• AIM OF THE TASK: Report every line of the records that includes the word "each".

(Data extracted from a collection)
◆ ◆ ◆ ◆ ◆

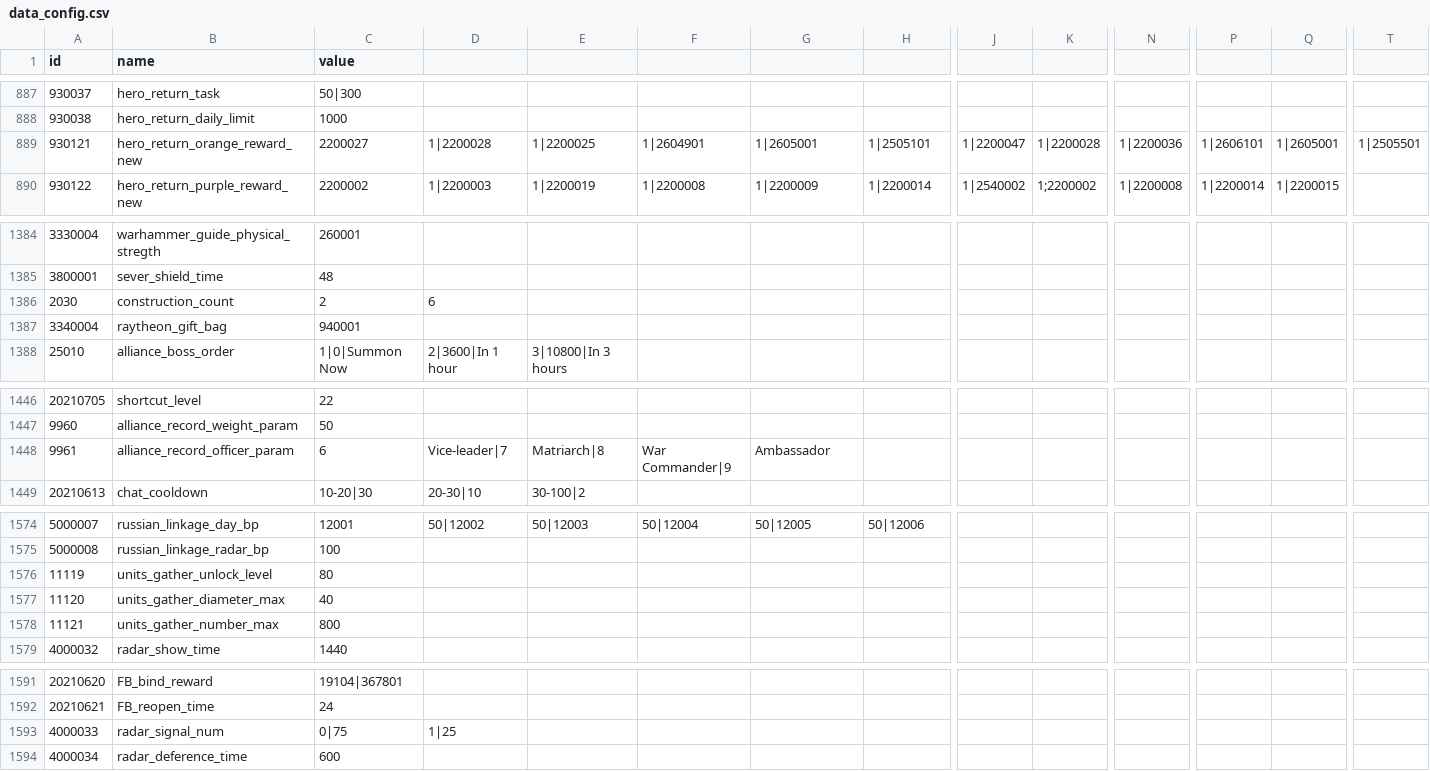
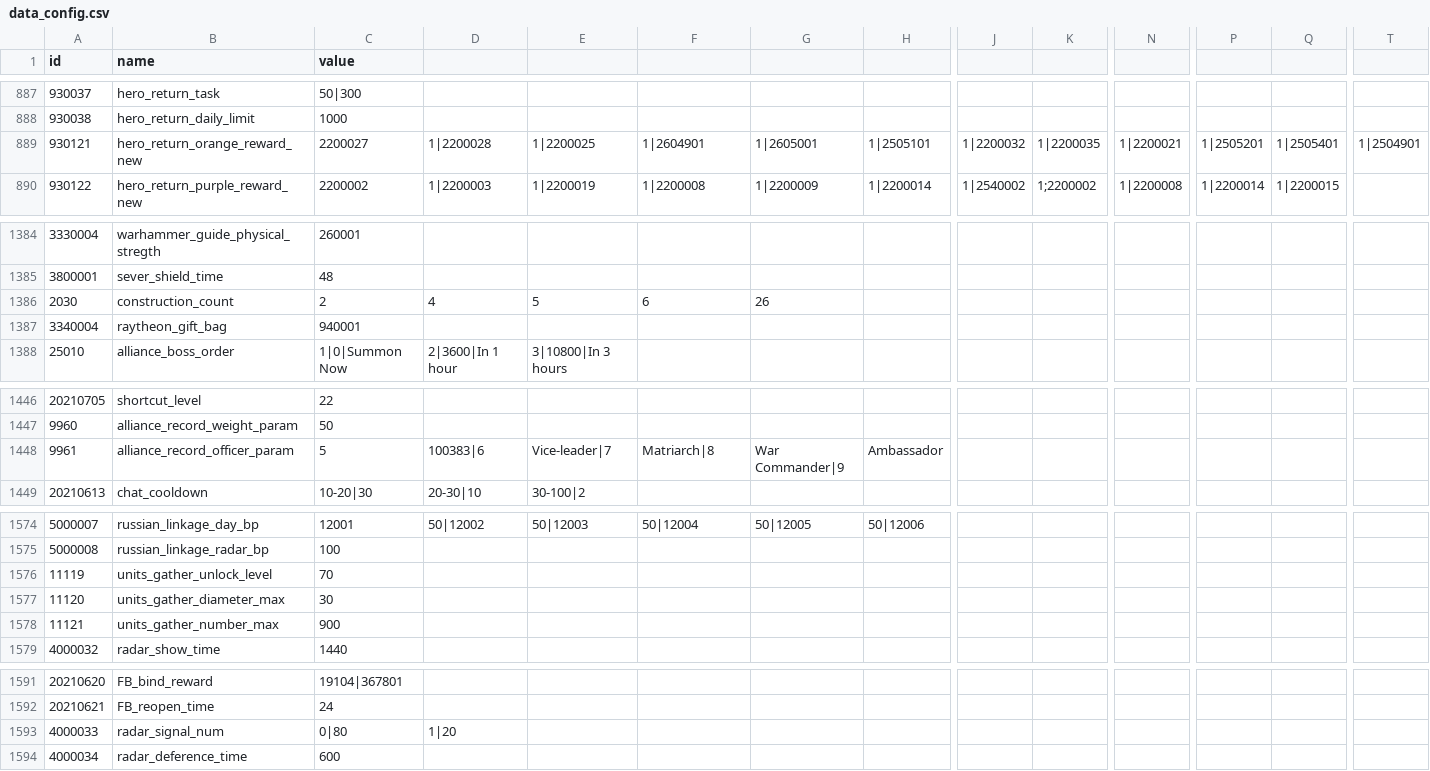
Before and after one commit to kelvinwop/tw-config, a CSV file: data_config.csv, drawn as a sheet; only a part is shown, gaps mark what is left out; the diff covers the shown part only; the diff names each change by its address in the sheet, - before the commit and + after, or states it on an @@ line.

```diff
--- a/data_config.csv
+++ b/data_config.csv
-J889: 1|2200047
+J889: 1|2200032
-K889: 1|2200028
+K889: 1|2200035
-N889: 1|2200036
+N889: 1|2200021
-P889: 1|2606101
+P889: 1|2505201
-Q889: 1|2605001
+Q889: 1|2505401
-T889: 1|2505501
+T889: 1|2504901
-D1386: 6
+D1386: 4
-E1386: (empty)
+E1386: 5
-F1386: (empty)
+F1386: 6
-G1386: (empty)
+G1386: 26
-C1448 (value): 6
+C1448 (value): 5
-D1448: Vice-leader|7
+D1448: 100383|6
-E1448: Matriarch|8
+E1448: Vice-leader|7
-F1448: War Commander|9
+F1448: Matriarch|8
-G1448: Ambassador
+G1448: War Commander|9
-H1448: (empty)
+H1448: Ambassador
-C1576 (value): 80
+C1576 (value): 70
-C1577 (value): 40
+C1577 (value): 30
-C1578 (value): 800
+C1578 (value): 900
-C1593 (value): 0|75
+C1593 (value): 0|80
-D1593: 1|25
+D1593: 1|20
```
Also changed, not shown: 52 added rows and 2 edited cells elsewhere in this file, alliance_information.csv, effect_buff.csv, 51 other files.
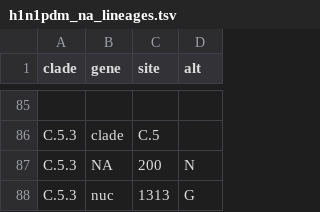
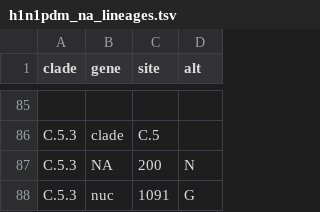
Before and after one commit to neherlab/nextclade_data_workflows, a TSV file: flu/profiles/h1n1pdm_na_lineages.tsv, drawn as a sheet; only a part is shown, gaps mark what is left out.

```diff
--- a/flu/profiles/h1n1pdm_na_lineages.tsv
+++ b/flu/profiles/h1n1pdm_na_lineages.tsv
@@ -87,2 +87,2 @@ C.5.3	clade	C.5
 C.5.3	NA	200	N
-C.5.3	nuc	1313	G
+C.5.3	nuc	1091	G
```
Also changed, not shown: flu/profiles/h3n2_na_lineages.tsv, 2 other files.
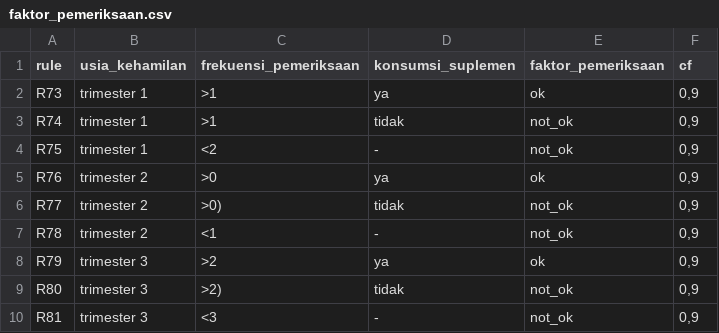
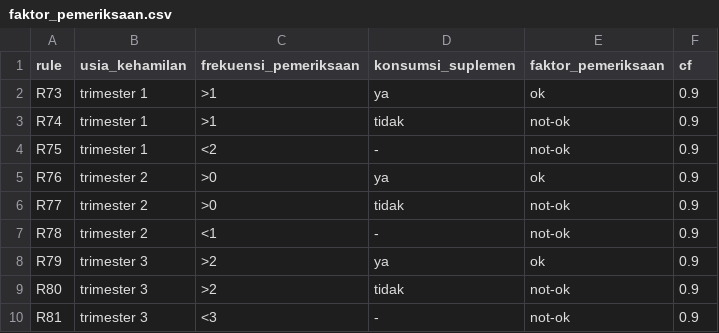
Before and after one commit to bebekgarut/sistem-pakar-risiko-stunting, a CSV file: database/faktor_pemeriksaan.csv, drawn as a sheet.

```diff
--- a/database/faktor_pemeriksaan.csv
+++ b/database/faktor_pemeriksaan.csv
@@ -1,10 +1,10 @@
 rule,usia_kehamilan,frekuensi_pemeriksaan,konsumsi_suplemen,faktor_pemeriksaan,cf
-R73,trimester 1,>1,ya,ok,"0,9"
-R74,trimester 1,>1,tidak,not_ok,"0,9"
-R75,trimester 1,<2,-,not_ok,"0,9"
-R76,trimester 2,>0,ya,ok,"0,9"
-R77,trimester 2,>0),tidak,not_ok,"0,9"
-R78,trimester 2,<1,-,not_ok,"0,9"
-R79,trimester 3,>2,ya,ok,"0,9"
-R80,trimester 3,>2),tidak,not_ok,"0,9"
-R81,trimester 3,<3,-,not_ok,"0,9"
+R73,trimester 1,>1,ya,ok,0.9
+R74,trimester 1,>1,tidak,not-ok,0.9
+R75,trimester 1,<2,-,not-ok,0.9
+R76,trimester 2,>0,ya,ok,0.9
+R77,trimester 2,>0,tidak,not-ok,0.9
+R78,trimester 2,<1,-,not-ok,0.9
+R79,trimester 3,>2,ya,ok,0.9
+R80,trimester 3,>2,tidak,not-ok,0.9
+R81,trimester 3,<3,-,not-ok,0.9
```
Also changed, not shown: database/faktor_ibu.csv, database/faktor_lingkungan.csv, 3 other files.
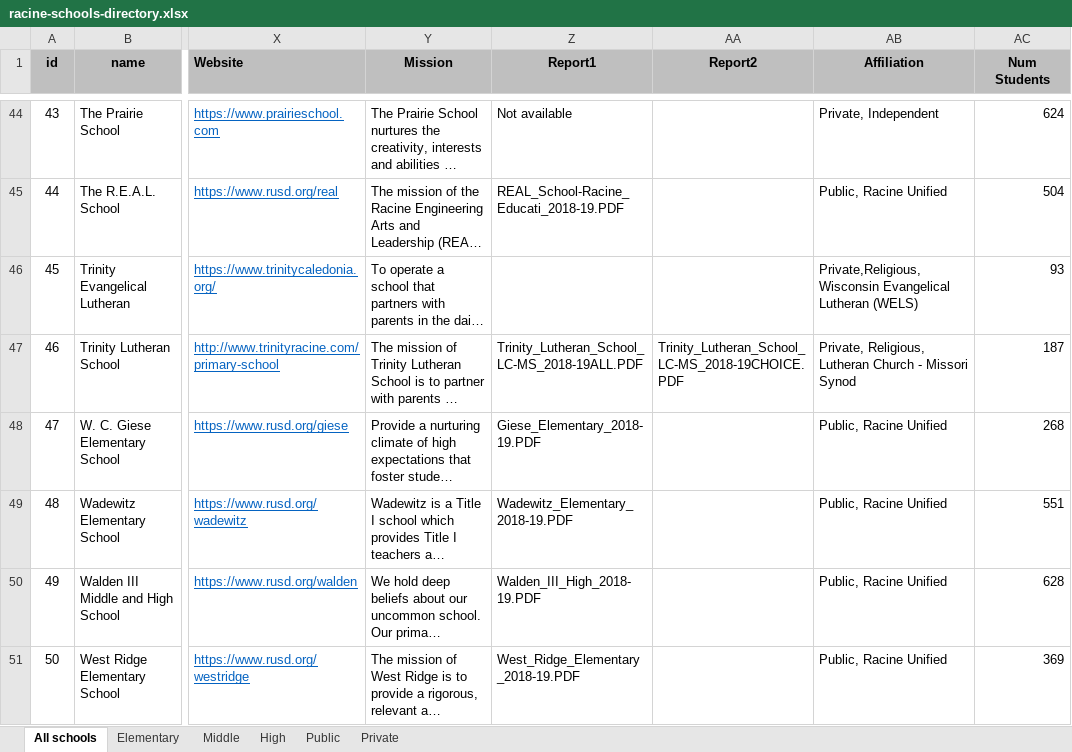
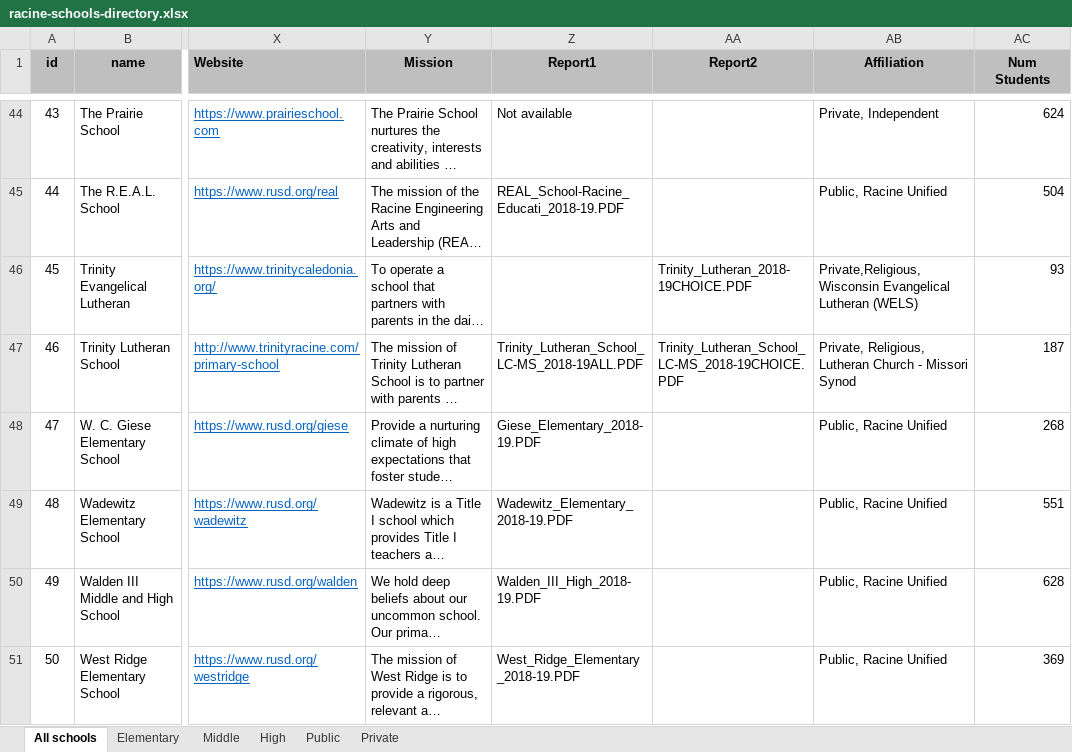
Before and after one commit to nwg/racine-schools, an Excel workbook: scripts/data/racine-schools-directory.xlsx, sheet All schools, drawn as a sheet; only a part is shown, gaps mark what is left out; long unchanged cells end in …; values as stored, in another font and other column widths than the file's, no borders; conditional formats not drawn; the diff names each change by its address in the sheet, - before the commit and + after, or states it on an @@ line.

Commit message:
add trinity lutheran report card

```diff
--- a/scripts/data/racine-schools-directory.xlsx (sheet All schools)
+++ b/scripts/data/racine-schools-directory.xlsx (sheet All schools)
-AA46 (Report2): (empty)
+AA46 (Report2): Trinity_Lutheran_2018-19CHOICE.PDF
```
Also changed, not shown: 1 other file.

◆ ◆ ◆ ◆ ◆

• EXPECTED ANSWER:
Before and after one commit to kelvinwop/tw-config, a CSV file: data_config.csv, drawn as a sheet; only a part is shown, gaps mark what is left out; the diff covers the shown part only; the diff names each change by its address in the sheet, - before the commit and + after, or states it on an @@ line.
Before and after one commit to nwg/racine-schools, an Excel workbook: scripts/data/racine-schools-directory.xlsx, sheet All schools, drawn as a sheet; only a part is shown, gaps mark what is left out; long unchanged cells end in …; values as stored, in another font and other column widths than the file's, no borders; conditional formats not drawn; the diff names each change by its address in the sheet, - before the commit and + after, or states it on an @@ line.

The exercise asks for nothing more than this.